And….Adjustment #4…….

….As can plainly be seen in the above photo, the camera has to be opened and the film wound back into the film canister in complete darkness. The 120 has a nifty paper backing which allows the photographer to forgo the dark room and change film whenever and where-ever they like, but 35mm wasn’t really made for this sort of thing, so….

And there you have it….

One roll of very expired Kodak 100, color print film, hopefully with groovy sprocket holes and film-edge markings….provided the film is still any good….and provided I exposed it correctly (the Seagull 4A has no light meter) and provided the camera hasn’t sprung any light leaks and provided I can find somewhere to get it developed….anyone got any recommendations for a good through-the-mail developer who will do specialty processing?

Up against the lens

My lens is not ten inches but two but 
my wife tells me size doesn't matter,
size isn't every thing and I know that 
is just what wives of men with small lenses
say to make them feel better, to help them
feel better about themselves when they 
find it so hard to find anything to feel and 
I do know that size really doesn't matter
and besides, two inches is plenty big 
enough for me to hide behind as long 
as I keep it between me and the world.

It's not the tool you use but the trade you
craft, the craft you trade, the crafty trade-
offs you make in your life, the choices you 
make or don't make, the drafty voices that 
whisper to you through your pillow at night.

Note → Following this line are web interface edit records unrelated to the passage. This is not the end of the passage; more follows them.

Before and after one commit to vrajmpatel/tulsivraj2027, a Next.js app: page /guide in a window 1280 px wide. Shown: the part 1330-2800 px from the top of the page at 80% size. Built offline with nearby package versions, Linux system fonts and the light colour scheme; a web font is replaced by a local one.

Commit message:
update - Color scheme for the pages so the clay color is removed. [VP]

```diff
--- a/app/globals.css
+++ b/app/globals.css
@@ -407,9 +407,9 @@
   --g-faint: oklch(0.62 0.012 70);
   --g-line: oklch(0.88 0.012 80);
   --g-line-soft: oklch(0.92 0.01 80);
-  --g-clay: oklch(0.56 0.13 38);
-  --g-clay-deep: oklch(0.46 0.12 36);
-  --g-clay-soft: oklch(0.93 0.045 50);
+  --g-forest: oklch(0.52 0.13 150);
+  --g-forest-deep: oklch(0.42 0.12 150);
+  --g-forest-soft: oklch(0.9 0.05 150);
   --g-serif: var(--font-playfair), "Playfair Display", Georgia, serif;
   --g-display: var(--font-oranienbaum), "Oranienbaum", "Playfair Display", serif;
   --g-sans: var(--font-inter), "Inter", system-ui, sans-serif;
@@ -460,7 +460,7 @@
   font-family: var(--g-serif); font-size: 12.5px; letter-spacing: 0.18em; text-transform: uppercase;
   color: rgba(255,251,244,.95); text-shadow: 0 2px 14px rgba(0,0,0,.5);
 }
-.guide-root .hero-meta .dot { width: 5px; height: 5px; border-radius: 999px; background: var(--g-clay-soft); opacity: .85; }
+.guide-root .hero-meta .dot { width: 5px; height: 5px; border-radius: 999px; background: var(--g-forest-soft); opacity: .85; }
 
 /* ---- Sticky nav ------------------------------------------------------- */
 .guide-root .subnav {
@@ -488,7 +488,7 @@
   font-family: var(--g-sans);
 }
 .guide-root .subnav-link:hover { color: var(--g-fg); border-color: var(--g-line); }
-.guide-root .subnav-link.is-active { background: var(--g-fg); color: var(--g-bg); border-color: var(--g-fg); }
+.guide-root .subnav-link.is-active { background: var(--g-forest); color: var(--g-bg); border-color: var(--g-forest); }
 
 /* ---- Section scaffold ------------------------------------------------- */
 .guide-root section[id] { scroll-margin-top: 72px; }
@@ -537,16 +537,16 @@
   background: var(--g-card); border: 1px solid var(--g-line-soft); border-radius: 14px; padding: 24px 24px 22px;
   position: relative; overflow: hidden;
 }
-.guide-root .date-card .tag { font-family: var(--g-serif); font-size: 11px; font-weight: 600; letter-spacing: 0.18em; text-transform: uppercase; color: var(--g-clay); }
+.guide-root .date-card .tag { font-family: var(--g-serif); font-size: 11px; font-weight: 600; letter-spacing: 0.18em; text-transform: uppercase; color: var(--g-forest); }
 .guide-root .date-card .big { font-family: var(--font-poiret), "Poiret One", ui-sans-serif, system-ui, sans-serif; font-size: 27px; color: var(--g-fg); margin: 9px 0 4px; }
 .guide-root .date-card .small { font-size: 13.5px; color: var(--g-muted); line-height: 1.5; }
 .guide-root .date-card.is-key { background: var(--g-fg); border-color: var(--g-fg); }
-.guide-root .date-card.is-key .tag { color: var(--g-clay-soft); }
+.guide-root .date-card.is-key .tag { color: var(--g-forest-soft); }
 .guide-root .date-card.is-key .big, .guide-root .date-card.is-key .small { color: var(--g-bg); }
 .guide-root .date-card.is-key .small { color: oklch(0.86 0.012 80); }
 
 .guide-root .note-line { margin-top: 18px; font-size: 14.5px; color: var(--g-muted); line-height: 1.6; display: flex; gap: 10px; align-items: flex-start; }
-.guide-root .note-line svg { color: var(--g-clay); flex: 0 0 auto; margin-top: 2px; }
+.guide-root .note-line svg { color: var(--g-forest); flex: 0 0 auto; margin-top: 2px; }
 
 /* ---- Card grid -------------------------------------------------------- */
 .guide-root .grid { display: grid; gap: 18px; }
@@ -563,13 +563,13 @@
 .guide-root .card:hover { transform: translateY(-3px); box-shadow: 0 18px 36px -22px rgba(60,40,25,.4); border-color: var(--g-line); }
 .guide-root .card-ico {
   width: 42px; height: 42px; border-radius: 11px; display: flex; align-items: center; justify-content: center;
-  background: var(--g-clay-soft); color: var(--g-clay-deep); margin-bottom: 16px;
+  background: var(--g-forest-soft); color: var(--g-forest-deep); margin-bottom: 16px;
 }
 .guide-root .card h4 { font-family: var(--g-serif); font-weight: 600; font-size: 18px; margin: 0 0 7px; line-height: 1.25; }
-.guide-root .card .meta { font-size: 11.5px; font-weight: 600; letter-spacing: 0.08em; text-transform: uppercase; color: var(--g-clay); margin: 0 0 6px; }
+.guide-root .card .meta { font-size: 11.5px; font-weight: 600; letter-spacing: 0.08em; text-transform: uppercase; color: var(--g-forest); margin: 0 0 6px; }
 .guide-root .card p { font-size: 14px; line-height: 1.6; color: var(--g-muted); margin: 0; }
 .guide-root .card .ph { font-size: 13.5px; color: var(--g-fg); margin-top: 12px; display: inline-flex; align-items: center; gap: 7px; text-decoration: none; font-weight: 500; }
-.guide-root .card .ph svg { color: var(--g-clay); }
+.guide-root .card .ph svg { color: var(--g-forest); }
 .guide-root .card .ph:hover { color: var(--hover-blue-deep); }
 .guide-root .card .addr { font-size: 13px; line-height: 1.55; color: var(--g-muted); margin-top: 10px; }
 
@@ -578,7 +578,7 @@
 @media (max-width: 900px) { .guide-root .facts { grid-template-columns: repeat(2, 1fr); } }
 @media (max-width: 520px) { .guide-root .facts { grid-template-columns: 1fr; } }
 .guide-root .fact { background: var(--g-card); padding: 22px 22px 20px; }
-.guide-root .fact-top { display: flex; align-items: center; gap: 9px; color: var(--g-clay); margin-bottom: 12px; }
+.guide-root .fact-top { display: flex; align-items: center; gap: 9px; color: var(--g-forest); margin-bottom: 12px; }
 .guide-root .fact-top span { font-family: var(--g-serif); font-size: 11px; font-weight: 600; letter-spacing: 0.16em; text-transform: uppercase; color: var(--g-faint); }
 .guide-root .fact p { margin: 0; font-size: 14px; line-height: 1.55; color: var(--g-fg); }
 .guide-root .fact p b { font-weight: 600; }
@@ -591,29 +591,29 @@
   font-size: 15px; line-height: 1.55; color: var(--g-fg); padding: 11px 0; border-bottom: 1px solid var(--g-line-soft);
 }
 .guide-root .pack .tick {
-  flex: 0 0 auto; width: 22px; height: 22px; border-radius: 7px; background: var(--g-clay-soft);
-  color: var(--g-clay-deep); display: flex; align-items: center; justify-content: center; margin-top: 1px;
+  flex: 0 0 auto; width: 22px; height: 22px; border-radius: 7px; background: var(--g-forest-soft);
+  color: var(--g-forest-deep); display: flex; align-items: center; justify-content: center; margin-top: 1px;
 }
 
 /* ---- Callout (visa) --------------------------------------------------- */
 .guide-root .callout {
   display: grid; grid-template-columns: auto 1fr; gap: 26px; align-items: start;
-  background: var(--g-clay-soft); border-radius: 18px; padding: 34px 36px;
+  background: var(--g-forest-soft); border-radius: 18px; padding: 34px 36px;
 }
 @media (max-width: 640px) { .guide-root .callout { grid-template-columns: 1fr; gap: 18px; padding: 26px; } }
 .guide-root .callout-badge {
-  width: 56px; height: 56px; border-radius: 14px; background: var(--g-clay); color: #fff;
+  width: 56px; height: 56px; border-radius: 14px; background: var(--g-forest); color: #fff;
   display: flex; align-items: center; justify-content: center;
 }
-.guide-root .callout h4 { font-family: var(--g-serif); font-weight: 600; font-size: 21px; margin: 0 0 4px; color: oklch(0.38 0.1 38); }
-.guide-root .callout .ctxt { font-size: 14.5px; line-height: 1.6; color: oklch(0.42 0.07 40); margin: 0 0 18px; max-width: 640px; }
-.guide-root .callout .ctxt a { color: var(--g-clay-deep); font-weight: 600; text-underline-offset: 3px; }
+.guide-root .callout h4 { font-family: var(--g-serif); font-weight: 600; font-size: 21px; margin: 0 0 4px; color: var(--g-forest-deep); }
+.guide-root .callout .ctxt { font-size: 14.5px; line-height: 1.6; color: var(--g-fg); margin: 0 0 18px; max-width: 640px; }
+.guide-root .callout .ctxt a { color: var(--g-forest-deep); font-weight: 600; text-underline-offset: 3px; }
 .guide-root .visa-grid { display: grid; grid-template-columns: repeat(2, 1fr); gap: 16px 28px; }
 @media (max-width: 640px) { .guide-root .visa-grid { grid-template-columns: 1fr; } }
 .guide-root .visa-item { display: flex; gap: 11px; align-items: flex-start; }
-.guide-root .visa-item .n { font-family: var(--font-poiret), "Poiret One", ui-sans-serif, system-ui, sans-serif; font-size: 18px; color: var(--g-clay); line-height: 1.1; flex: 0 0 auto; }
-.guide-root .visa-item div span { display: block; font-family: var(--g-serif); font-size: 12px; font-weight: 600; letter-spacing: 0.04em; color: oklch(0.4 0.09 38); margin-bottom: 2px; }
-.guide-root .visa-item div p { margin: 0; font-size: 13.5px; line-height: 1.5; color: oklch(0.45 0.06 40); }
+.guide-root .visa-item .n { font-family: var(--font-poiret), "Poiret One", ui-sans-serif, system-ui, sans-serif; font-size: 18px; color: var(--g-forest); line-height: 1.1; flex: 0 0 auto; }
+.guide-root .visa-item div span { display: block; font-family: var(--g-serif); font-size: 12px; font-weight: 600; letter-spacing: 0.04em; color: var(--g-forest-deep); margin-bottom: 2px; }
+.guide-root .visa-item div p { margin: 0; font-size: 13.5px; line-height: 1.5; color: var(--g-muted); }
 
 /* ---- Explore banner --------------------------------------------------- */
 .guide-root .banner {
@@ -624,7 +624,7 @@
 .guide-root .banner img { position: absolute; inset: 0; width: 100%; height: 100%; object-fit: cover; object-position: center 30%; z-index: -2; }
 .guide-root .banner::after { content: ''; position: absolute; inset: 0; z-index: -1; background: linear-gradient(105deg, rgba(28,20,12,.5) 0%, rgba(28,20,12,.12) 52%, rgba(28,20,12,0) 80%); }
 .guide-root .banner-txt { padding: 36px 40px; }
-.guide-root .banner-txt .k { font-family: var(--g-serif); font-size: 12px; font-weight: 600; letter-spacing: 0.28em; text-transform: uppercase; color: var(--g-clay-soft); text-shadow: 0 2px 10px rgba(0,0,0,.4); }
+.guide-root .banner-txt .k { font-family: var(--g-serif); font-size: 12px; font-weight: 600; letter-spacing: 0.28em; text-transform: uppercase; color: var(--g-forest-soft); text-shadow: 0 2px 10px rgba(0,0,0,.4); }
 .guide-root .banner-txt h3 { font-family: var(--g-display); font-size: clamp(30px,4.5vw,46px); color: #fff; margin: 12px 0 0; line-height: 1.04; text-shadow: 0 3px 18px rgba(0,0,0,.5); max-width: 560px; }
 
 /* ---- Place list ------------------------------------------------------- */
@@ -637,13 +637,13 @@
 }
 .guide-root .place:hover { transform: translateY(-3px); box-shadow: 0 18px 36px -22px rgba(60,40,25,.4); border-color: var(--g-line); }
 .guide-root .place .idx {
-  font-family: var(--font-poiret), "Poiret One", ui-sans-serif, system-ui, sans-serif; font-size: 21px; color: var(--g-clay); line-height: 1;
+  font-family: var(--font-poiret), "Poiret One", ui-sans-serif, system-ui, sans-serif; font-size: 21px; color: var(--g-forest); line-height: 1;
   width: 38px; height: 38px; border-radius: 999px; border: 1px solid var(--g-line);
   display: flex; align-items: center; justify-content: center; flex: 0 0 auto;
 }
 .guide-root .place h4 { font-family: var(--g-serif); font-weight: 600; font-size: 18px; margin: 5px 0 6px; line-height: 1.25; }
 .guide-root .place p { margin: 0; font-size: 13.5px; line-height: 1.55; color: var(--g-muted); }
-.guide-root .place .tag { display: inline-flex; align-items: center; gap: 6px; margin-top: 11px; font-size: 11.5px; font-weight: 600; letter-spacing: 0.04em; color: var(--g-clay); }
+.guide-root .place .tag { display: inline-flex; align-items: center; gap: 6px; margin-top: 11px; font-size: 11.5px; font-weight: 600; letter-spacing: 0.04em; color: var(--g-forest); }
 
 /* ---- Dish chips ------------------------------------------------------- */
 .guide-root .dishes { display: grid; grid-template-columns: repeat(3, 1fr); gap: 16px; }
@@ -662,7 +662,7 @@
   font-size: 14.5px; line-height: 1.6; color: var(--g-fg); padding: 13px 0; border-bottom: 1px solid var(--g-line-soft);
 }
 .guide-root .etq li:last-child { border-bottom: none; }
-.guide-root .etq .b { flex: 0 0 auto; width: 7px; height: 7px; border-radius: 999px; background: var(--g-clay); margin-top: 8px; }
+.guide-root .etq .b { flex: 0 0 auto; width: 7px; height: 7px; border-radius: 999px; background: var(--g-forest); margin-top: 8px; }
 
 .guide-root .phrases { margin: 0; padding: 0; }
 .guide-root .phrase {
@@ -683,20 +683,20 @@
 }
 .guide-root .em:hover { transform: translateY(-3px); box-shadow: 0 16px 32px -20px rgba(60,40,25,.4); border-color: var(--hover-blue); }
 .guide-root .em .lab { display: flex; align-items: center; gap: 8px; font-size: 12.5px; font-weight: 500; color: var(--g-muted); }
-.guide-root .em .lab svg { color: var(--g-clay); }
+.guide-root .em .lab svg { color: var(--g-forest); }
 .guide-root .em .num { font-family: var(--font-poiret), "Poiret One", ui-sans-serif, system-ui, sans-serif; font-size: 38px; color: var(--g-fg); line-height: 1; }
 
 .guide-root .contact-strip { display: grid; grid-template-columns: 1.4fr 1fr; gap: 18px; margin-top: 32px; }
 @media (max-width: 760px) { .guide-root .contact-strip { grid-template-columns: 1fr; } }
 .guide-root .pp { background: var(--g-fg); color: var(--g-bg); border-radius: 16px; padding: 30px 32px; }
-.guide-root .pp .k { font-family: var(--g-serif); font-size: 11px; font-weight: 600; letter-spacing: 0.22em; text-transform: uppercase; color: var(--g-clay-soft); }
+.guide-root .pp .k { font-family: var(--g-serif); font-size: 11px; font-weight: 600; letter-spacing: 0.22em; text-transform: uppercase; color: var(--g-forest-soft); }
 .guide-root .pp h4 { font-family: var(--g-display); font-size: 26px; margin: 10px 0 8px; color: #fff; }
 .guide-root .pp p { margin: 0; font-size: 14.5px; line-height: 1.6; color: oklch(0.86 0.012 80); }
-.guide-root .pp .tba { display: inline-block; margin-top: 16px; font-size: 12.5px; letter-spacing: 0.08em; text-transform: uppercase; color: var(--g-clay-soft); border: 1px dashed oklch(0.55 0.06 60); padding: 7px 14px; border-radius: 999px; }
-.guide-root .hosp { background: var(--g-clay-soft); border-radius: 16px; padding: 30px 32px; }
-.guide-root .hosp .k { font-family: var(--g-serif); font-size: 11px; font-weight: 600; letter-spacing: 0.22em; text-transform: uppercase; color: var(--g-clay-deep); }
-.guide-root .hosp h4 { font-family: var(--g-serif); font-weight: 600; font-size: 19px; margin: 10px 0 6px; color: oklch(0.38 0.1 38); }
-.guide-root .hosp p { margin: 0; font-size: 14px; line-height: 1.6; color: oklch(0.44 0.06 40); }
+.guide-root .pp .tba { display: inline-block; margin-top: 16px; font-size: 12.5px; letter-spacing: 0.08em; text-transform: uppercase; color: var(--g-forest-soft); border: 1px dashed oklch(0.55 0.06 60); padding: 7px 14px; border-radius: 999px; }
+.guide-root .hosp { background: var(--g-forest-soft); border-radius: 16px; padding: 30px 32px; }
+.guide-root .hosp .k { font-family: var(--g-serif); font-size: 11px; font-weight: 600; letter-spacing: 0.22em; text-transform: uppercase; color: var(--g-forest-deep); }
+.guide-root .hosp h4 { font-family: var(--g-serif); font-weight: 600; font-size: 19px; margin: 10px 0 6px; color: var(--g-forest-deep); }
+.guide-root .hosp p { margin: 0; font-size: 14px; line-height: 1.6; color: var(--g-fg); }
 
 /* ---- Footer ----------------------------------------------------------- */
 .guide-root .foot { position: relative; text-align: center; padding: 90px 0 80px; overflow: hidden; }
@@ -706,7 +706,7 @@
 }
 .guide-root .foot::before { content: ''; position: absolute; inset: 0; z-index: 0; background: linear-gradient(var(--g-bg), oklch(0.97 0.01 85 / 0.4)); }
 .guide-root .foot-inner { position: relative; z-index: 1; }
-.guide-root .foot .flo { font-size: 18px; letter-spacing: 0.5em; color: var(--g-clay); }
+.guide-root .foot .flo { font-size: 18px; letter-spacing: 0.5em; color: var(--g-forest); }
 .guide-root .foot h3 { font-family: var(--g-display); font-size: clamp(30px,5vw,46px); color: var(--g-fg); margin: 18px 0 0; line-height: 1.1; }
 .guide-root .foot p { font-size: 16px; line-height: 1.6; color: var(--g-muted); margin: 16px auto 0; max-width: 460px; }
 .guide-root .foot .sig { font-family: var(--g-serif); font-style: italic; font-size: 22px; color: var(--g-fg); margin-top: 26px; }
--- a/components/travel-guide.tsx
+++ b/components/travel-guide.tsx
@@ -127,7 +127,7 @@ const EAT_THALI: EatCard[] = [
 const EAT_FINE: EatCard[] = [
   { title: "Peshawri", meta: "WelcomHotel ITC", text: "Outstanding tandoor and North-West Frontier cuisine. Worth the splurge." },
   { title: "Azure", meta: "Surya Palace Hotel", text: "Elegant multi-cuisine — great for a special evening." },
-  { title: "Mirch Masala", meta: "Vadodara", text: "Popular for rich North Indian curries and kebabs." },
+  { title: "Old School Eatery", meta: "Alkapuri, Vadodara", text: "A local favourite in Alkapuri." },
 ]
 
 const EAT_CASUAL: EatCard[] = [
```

And yes, being a man, I will look at your cleav-
ing words--at where the words have split your 
chest in two--and I will stare, there, where they 
expose your heart and yes, I will try to capture 
that, in images, with words of my own, with pixels 
and phonemes and why not?  It's precisely what 
I do every time I look in the mirror and stare at the 
face that stares back.  
                                    There is nothing else for it.

These words try to describe some thing or state
that can not be described and this lens, this shutter,
will try to capture what can not be captured.
Moment upon moment upon pixelated moment
the sensors get bigger and more sensitive and 
the noise increases and the interference increases 
and the pieces, the particles and the pixels shrink 
and split and collide and spin off into incomprehensibility.

This world is and always was and always will be 
shattered by our sight.  Our very presence splinters 
the present into shards of light while we remain 
in the dark, while we wield words and glass with 
equal equanimity and impotence, like torches, 
like flashlights in a vacuum, poised on the edge 
as we are, staring into the only abyss we know,
the only place we can call home, the only hole
we can possibly hide in, and hide we must
or be shattered as well by our own splintering
vision.  Words, pixels, grains of silver or molecules 
of mercury-laced pigment licked from fingers all 
make us slowly mad as we suck the life from all
these little tasted bits and bytes, as we long to 
hold it all together--on the canvas, on the page,
on the screen--together with whatever is left
of any sanity the world has left to loan us. 

And is that all it comes down to?  A yes or 
a no?  A universally remote on or off, click 
or don't click and miss the moment either way?

We will miss the moment any way we can.  We
strive for new and interesting ways to miss 
the moment, anything to avoid staring that 
simple on/off switch in the face, one hand fighting 
to flip it up while the other tries to turn it around
into something (anything!) more, some other 
question that we might actually want to answer,  
some problem infinitely more complicated and 
therefore easier for us to grapple with, one more
substantial, one that we can talk ourselves around 
and around to anywhere but the truth of our
ignorance, the only truth we'll ever know 
in a world reduced to words on a plate.